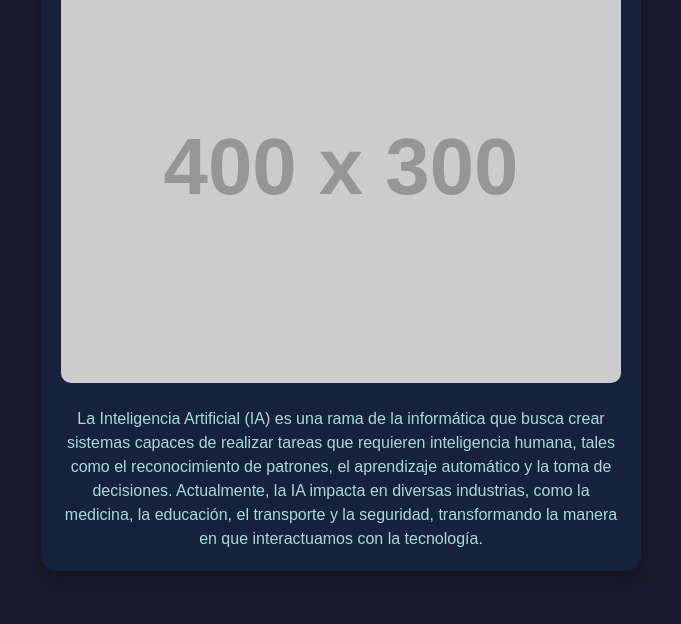
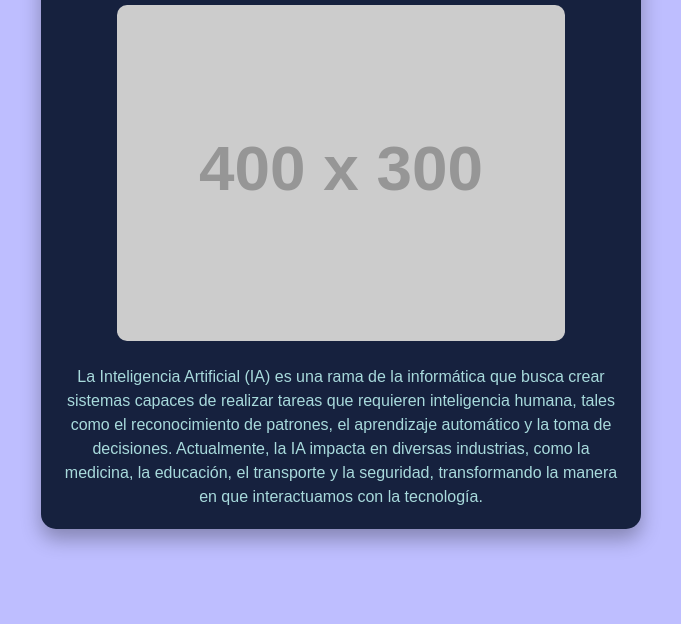
Before and after one commit to at-virtual-wh/Lab-8, a plain HTML site: page index.html in a window 1280 px wide. Shown: the part 176-800 px from the top of the page, without its empty margins (299-980 px from the left). Drawn offline with Linux system fonts and the light colour scheme; placeholder pictures from the web are drawn by us.

```diff
--- a/styles.css
+++ b/styles.css
@@ -9,7 +9,7 @@ body {
     align-items: center;
     justify-content: center;
     height: 100vh;
-    background-color: #1a1a2e;
+    background-color: #bebeff;
     font-family: Arial, sans-serif;
     color: #ffffff;
 }
@@ -31,7 +31,7 @@ h1 {
 }
 
 img {
-    width: 100%;
+    width: 80%;
     height: auto;
     border-radius: 10px;
     margin-bottom: 20px;
```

::::::::

• _Task to complete_: Print all the entries exactly as they appear, without the pictures.

• _The completed task_:
Before and after one commit to at-virtual-wh/Lab-8, a plain HTML site: page index.html in a window 1280 px wide. Shown: the part 176-800 px from the top of the page, without its empty margins (299-980 px from the left). Drawn offline with Linux system fonts and the light colour scheme; placeholder pictures from the web are drawn by us.

```diff
--- a/styles.css
+++ b/styles.css
@@ -9,7 +9,7 @@ body {
     align-items: center;
     justify-content: center;
     height: 100vh;
-    background-color: #1a1a2e;
+    background-color: #bebeff;
     font-family: Arial, sans-serif;
     color: #ffffff;
 }
@@ -31,7 +31,7 @@ h1 {
 }
 
 img {
-    width: 100%;
+    width: 80%;
     height: auto;
     border-radius: 10px;
     margin-bottom: 20px;
```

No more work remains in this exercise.